(Stored entries)
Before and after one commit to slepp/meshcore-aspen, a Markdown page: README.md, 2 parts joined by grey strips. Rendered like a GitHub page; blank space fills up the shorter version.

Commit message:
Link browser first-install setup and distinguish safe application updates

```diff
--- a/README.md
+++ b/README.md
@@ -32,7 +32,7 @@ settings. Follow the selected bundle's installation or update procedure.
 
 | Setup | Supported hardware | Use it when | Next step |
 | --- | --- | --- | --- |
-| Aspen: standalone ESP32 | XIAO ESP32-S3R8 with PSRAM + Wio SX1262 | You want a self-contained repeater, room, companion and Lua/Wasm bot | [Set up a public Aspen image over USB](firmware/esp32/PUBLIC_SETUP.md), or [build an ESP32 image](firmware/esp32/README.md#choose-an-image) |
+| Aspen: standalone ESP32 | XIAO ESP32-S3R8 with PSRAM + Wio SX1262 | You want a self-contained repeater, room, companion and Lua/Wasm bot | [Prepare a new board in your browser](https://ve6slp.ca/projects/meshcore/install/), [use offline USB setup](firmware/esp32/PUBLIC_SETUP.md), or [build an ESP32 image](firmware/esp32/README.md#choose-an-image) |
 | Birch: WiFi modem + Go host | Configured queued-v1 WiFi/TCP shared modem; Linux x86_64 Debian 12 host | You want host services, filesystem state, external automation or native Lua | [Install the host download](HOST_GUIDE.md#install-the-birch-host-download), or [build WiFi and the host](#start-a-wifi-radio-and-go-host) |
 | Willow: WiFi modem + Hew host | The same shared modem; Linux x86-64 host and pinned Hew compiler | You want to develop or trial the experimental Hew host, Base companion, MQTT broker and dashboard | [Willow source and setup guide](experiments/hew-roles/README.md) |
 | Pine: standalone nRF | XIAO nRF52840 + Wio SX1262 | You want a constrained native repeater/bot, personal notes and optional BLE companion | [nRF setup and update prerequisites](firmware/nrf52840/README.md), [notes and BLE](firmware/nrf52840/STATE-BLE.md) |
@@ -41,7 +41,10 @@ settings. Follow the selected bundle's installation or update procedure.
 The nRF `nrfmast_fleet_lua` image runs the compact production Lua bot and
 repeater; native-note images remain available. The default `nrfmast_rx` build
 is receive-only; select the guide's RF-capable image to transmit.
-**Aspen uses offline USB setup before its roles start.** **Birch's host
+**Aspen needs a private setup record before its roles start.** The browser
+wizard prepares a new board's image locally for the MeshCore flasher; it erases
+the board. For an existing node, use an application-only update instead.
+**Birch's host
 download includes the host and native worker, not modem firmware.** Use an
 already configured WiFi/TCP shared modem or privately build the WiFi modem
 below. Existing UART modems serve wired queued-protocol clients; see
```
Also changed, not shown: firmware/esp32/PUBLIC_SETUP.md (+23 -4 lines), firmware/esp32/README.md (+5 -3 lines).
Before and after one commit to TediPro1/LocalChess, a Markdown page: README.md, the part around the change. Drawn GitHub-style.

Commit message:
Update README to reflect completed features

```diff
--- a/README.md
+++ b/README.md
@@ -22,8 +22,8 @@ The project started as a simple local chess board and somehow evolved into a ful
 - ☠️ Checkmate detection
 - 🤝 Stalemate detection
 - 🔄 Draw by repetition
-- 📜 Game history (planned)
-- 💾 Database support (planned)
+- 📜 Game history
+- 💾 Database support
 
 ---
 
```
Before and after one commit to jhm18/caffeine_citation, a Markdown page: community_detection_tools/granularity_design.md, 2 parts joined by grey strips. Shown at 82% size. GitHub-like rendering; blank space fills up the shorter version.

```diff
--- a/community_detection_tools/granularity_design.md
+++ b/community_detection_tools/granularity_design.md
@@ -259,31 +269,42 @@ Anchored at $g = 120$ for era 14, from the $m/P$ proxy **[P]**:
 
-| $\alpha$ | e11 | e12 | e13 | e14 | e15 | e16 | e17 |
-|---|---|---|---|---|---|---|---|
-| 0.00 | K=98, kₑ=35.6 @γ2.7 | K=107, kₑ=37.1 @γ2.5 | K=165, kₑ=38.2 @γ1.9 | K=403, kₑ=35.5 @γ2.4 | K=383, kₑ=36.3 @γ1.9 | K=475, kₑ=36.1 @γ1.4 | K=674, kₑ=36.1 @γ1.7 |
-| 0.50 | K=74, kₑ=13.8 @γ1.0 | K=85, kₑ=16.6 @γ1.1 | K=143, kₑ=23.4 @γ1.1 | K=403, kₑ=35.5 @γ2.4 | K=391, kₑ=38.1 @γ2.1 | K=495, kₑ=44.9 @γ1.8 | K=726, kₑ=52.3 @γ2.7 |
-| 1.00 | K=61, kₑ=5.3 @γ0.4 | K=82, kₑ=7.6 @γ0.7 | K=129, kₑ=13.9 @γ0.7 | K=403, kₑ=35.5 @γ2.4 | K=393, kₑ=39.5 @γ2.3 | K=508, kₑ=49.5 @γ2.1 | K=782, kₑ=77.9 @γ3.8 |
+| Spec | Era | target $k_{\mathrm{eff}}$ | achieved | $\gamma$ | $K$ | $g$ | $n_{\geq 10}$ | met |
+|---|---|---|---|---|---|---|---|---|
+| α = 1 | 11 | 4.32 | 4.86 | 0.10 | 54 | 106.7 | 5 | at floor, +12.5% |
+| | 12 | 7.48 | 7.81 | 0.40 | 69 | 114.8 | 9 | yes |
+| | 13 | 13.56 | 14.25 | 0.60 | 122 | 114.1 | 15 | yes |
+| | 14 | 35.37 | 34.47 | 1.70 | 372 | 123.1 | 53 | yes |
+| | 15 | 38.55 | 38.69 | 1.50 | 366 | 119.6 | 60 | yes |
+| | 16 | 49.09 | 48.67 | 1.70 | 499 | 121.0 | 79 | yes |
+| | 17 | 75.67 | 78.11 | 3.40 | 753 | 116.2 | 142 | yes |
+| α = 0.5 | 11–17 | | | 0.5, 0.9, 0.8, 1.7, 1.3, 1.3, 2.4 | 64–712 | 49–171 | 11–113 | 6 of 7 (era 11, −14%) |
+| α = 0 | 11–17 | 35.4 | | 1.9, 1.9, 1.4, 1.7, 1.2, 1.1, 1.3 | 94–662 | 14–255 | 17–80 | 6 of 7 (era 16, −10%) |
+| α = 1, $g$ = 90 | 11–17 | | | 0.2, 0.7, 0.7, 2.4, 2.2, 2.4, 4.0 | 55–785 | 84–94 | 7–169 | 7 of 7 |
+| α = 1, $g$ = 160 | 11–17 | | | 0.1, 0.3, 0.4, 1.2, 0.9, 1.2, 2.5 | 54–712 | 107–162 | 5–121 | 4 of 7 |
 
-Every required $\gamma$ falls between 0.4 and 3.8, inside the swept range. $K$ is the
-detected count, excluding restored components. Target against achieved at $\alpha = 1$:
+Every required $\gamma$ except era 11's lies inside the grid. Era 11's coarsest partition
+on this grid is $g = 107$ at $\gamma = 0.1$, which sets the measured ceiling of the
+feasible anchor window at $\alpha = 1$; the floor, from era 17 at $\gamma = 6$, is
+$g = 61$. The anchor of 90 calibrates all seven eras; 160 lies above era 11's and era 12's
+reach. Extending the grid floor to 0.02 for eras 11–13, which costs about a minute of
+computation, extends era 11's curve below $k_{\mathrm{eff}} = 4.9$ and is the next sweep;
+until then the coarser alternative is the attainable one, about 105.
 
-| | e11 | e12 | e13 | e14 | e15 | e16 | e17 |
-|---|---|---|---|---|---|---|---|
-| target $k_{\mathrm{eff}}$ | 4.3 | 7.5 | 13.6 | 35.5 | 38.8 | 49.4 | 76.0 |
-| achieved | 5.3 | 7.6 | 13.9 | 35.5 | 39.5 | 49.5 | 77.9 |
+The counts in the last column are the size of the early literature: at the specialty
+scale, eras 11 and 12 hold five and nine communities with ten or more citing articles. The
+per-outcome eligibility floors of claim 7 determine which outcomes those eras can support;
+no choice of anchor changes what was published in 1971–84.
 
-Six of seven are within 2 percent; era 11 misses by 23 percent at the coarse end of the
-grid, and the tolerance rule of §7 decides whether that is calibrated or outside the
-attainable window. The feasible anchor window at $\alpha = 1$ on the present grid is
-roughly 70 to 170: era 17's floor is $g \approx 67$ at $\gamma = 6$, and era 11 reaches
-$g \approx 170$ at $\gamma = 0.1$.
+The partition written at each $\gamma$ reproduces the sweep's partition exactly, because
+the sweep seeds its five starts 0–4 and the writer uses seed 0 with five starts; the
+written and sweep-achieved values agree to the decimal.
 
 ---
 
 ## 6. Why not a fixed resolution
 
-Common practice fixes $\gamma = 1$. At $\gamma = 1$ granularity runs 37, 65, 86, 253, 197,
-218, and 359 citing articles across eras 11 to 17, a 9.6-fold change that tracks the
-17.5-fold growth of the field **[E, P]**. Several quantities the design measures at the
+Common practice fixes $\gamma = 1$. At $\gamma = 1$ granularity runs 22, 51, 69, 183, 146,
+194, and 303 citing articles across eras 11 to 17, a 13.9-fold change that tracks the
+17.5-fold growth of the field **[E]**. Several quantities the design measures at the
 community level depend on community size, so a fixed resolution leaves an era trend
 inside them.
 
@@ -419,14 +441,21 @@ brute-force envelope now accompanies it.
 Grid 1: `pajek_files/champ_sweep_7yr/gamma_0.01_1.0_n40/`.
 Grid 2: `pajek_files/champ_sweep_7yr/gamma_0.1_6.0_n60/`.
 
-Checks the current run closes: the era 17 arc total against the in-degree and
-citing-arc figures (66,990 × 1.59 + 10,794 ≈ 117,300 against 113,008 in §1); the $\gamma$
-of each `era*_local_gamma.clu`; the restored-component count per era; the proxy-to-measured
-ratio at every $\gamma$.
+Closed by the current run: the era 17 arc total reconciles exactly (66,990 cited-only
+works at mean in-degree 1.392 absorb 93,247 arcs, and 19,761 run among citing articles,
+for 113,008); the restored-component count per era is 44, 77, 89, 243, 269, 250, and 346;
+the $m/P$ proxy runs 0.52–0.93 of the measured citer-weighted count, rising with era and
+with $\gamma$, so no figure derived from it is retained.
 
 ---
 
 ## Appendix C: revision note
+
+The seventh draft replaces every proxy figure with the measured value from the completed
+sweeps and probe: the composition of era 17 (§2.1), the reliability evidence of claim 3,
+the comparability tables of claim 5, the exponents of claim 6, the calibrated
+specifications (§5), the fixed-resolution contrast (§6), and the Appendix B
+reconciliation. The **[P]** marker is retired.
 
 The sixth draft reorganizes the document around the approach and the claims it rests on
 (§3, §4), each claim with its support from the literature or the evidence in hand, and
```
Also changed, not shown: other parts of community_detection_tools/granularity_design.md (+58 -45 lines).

→ Your task:
The total, and only the total: count the lines above that contain "bundle".

→ The answer:
2